(Difference listings)

[Start of Attachment]

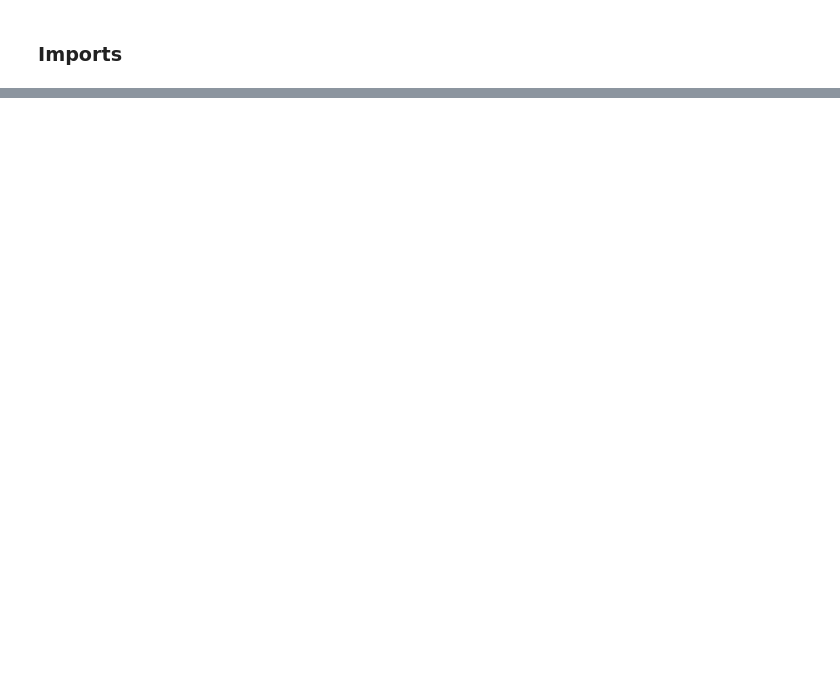
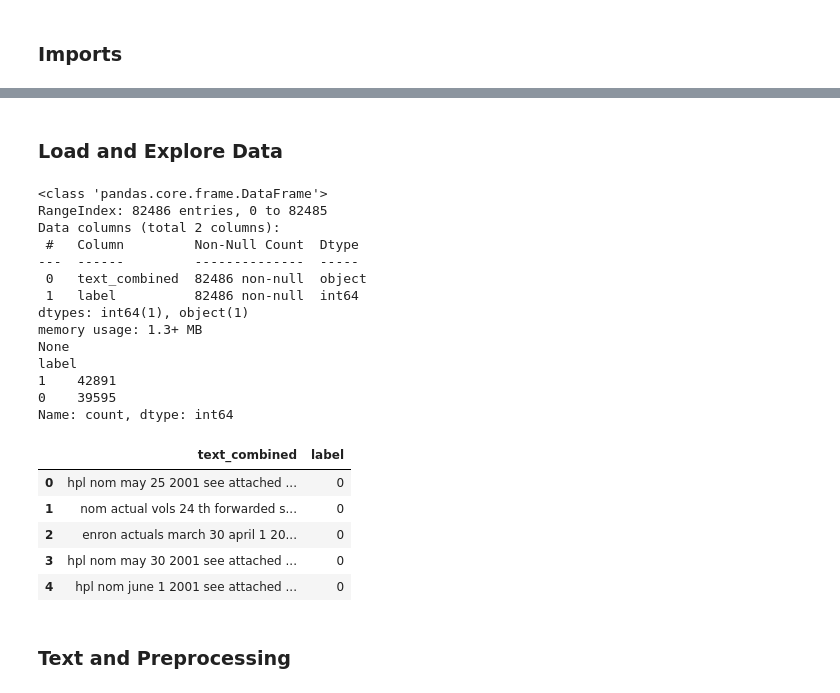
Before and after one commit to Siddharth-Shreya/phishalert, a Jupyter notebook: ml-model/email_phishing_detection_model.ipynb, the cells around one changed output, grey strips where cells are left out. Drawn from its saved outputs; the diff is of its cells as text; code cells hidden in the pictures; blank space fills up the shorter version.

```diff
--- a/ml-model/email_phishing_detection_model.ipynb
+++ b/ml-model/email_phishing_detection_model.ipynb
@@ -2,0 +20,32 @@
+# %% [markdown]
+### Load and Explore Data
+# %%
+df = pd.read_csv("Datasets/phishing_email.csv")
+print(df.info())
+count = df['label'].value_counts()
+print(count)
+# this dataset includes: 39595 non-phishing emails, and 42891 phishing emails, based on the text content of the email
+df.head()
+# %% [output]
+<class 'pandas.core.frame.DataFrame'>
+RangeIndex: 82486 entries, 0 to 82485
+Data columns (total 2 columns):
+ #   Column         Non-Null Count  Dtype
+---  ------         --------------  -----
+ 0   text_combined  82486 non-null  object
+ 1   label          82486 non-null  int64
+dtypes: int64(1), object(1)
+memory usage: 1.3+ MB
+None
+label
+1    42891
+0    39595
+Name: count, dtype: int64
+|  | text_combined | label |
+| 0 | hpl nom may 25 2001 see attached ... | 0 |
+| 1 | nom actual vols 24 th forwarded s... | 0 |
+| 2 | enron actuals march 30 april 1 20... | 0 |
+| 3 | hpl nom may 30 2001 see attached ... | 0 |
+| 4 | hpl nom june 1 2001 see attached ... | 0 |
+# %% [markdown]
+### Text and Preprocessing
```
Also changed, not shown: parts of 8 cells of this notebook.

[End of Attachment]

**YOUR TASK**
All lines above that contain the word "label" are to be copied.

**SOLUTION TO THE PROBLEM**
+count = df['label'].value_counts()
+ 1   label          82486 non-null  int64
+label
+|  | text_combined | label |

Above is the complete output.